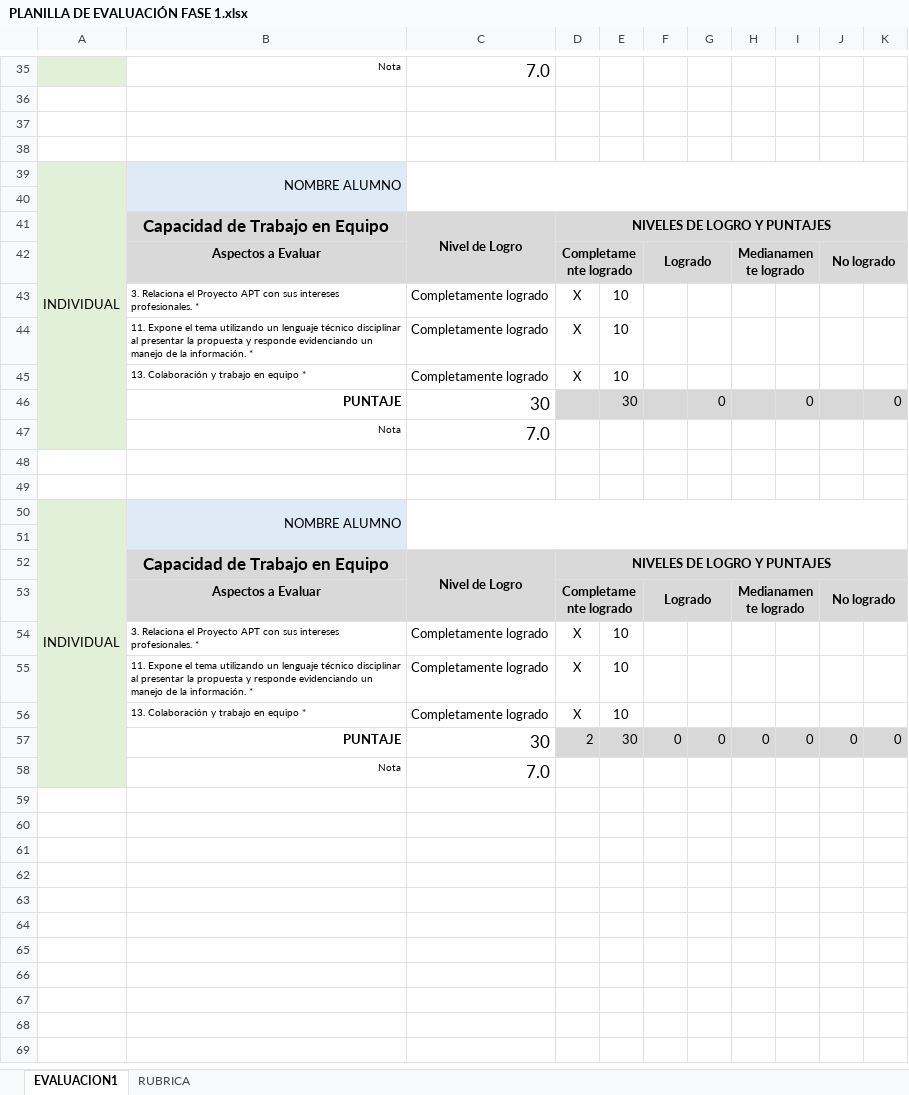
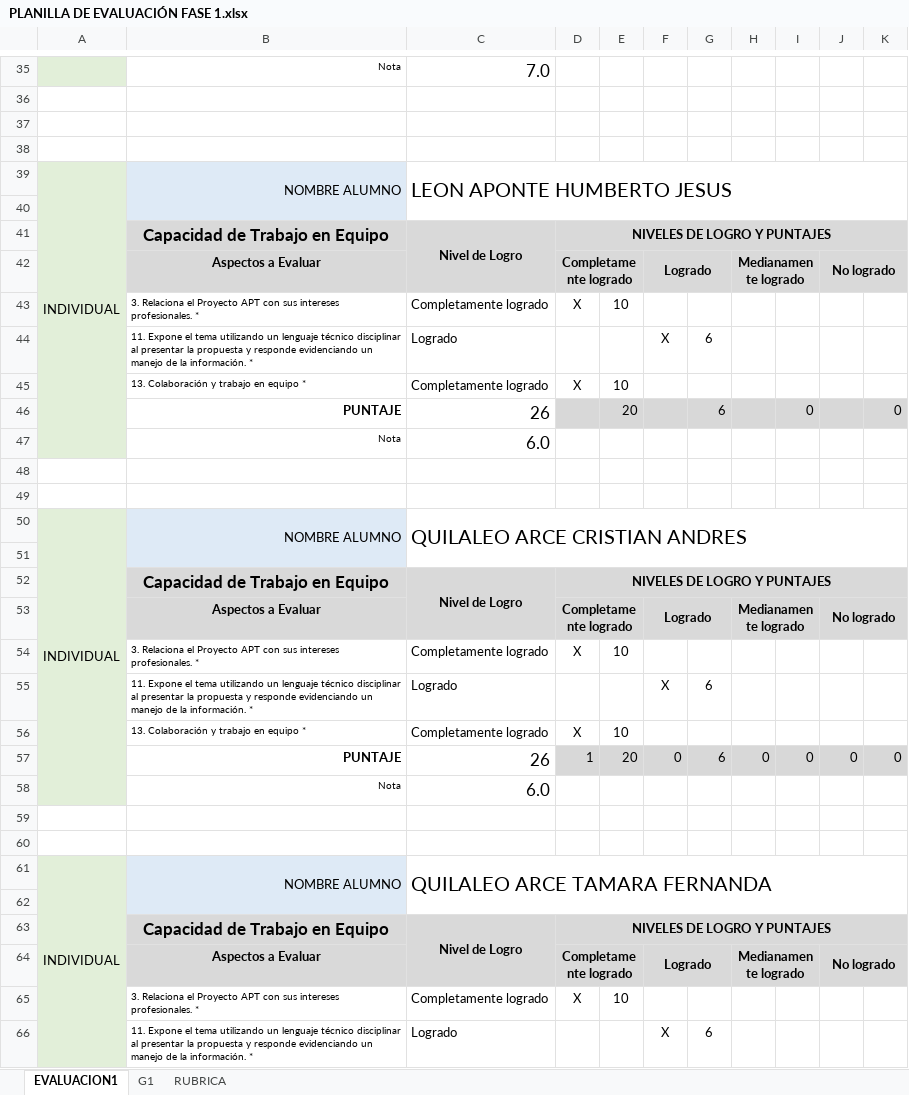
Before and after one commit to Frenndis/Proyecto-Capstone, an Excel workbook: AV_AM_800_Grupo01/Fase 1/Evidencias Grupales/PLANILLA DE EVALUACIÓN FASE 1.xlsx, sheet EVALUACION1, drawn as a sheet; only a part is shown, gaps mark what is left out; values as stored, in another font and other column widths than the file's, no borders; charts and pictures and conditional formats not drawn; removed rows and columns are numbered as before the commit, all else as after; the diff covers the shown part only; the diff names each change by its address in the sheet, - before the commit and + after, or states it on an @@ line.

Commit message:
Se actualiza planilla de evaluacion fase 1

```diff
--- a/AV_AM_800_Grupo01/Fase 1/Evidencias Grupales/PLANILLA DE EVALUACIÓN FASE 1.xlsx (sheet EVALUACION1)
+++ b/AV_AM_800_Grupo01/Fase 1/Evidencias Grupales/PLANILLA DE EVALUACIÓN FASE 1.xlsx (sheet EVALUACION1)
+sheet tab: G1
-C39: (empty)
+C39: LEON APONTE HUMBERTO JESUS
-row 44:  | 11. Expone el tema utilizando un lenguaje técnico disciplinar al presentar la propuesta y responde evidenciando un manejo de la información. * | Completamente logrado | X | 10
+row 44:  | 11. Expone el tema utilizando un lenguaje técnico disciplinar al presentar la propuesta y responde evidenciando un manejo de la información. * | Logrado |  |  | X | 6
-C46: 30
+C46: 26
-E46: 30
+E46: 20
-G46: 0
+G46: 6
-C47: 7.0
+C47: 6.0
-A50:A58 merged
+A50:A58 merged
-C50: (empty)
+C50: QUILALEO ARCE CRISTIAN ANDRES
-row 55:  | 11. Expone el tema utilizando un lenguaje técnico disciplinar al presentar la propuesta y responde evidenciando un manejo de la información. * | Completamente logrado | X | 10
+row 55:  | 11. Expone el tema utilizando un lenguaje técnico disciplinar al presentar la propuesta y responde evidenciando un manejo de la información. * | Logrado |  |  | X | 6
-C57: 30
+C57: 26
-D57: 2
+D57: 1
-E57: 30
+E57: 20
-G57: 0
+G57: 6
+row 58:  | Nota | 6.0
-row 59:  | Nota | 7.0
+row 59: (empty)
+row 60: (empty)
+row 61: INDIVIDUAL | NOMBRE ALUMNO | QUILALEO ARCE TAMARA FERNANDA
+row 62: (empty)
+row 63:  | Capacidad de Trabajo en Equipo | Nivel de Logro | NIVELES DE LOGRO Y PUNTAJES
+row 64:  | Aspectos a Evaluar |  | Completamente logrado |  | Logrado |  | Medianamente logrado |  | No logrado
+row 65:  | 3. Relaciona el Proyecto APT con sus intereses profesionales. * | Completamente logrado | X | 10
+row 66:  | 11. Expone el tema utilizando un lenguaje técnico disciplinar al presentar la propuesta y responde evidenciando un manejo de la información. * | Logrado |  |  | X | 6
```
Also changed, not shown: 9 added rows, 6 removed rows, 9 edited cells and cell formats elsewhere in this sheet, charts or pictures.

*Task statement*: In your copy, include no pictures; print every line above exactly.

*Exercise answer*:
Before and after one commit to Frenndis/Proyecto-Capstone, an Excel workbook: AV_AM_800_Grupo01/Fase 1/Evidencias Grupales/PLANILLA DE EVALUACIÓN FASE 1.xlsx, sheet EVALUACION1, drawn as a sheet; only a part is shown, gaps mark what is left out; values as stored, in another font and other column widths than the file's, no borders; charts and pictures and conditional formats not drawn; removed rows and columns are numbered as before the commit, all else as after; the diff covers the shown part only; the diff names each change by its address in the sheet, - before the commit and + after, or states it on an @@ line.

Commit message:
Se actualiza planilla de evaluacion fase 1

```diff
--- a/AV_AM_800_Grupo01/Fase 1/Evidencias Grupales/PLANILLA DE EVALUACIÓN FASE 1.xlsx (sheet EVALUACION1)
+++ b/AV_AM_800_Grupo01/Fase 1/Evidencias Grupales/PLANILLA DE EVALUACIÓN FASE 1.xlsx (sheet EVALUACION1)
+sheet tab: G1
-C39: (empty)
+C39: LEON APONTE HUMBERTO JESUS
-row 44:  | 11. Expone el tema utilizando un lenguaje técnico disciplinar al presentar la propuesta y responde evidenciando un manejo de la información. * | Completamente logrado | X | 10
+row 44:  | 11. Expone el tema utilizando un lenguaje técnico disciplinar al presentar la propuesta y responde evidenciando un manejo de la información. * | Logrado |  |  | X | 6
-C46: 30
+C46: 26
-E46: 30
+E46: 20
-G46: 0
+G46: 6
-C47: 7.0
+C47: 6.0
-A50:A58 merged
+A50:A58 merged
-C50: (empty)
+C50: QUILALEO ARCE CRISTIAN ANDRES
-row 55:  | 11. Expone el tema utilizando un lenguaje técnico disciplinar al presentar la propuesta y responde evidenciando un manejo de la información. * | Completamente logrado | X | 10
+row 55:  | 11. Expone el tema utilizando un lenguaje técnico disciplinar al presentar la propuesta y responde evidenciando un manejo de la información. * | Logrado |  |  | X | 6
-C57: 30
+C57: 26
-D57: 2
+D57: 1
-E57: 30
+E57: 20
-G57: 0
+G57: 6
+row 58:  | Nota | 6.0
-row 59:  | Nota | 7.0
+row 59: (empty)
+row 60: (empty)
+row 61: INDIVIDUAL | NOMBRE ALUMNO | QUILALEO ARCE TAMARA FERNANDA
+row 62: (empty)
+row 63:  | Capacidad de Trabajo en Equipo | Nivel de Logro | NIVELES DE LOGRO Y PUNTAJES
+row 64:  | Aspectos a Evaluar |  | Completamente logrado |  | Logrado |  | Medianamente logrado |  | No logrado
+row 65:  | 3. Relaciona el Proyecto APT con sus intereses profesionales. * | Completamente logrado | X | 10
+row 66:  | 11. Expone el tema utilizando un lenguaje técnico disciplinar al presentar la propuesta y responde evidenciando un manejo de la información. * | Logrado |  |  | X | 6
```
Also changed, not shown: 9 added rows, 6 removed rows, 9 edited cells and cell formats elsewhere in this sheet, charts or pictures.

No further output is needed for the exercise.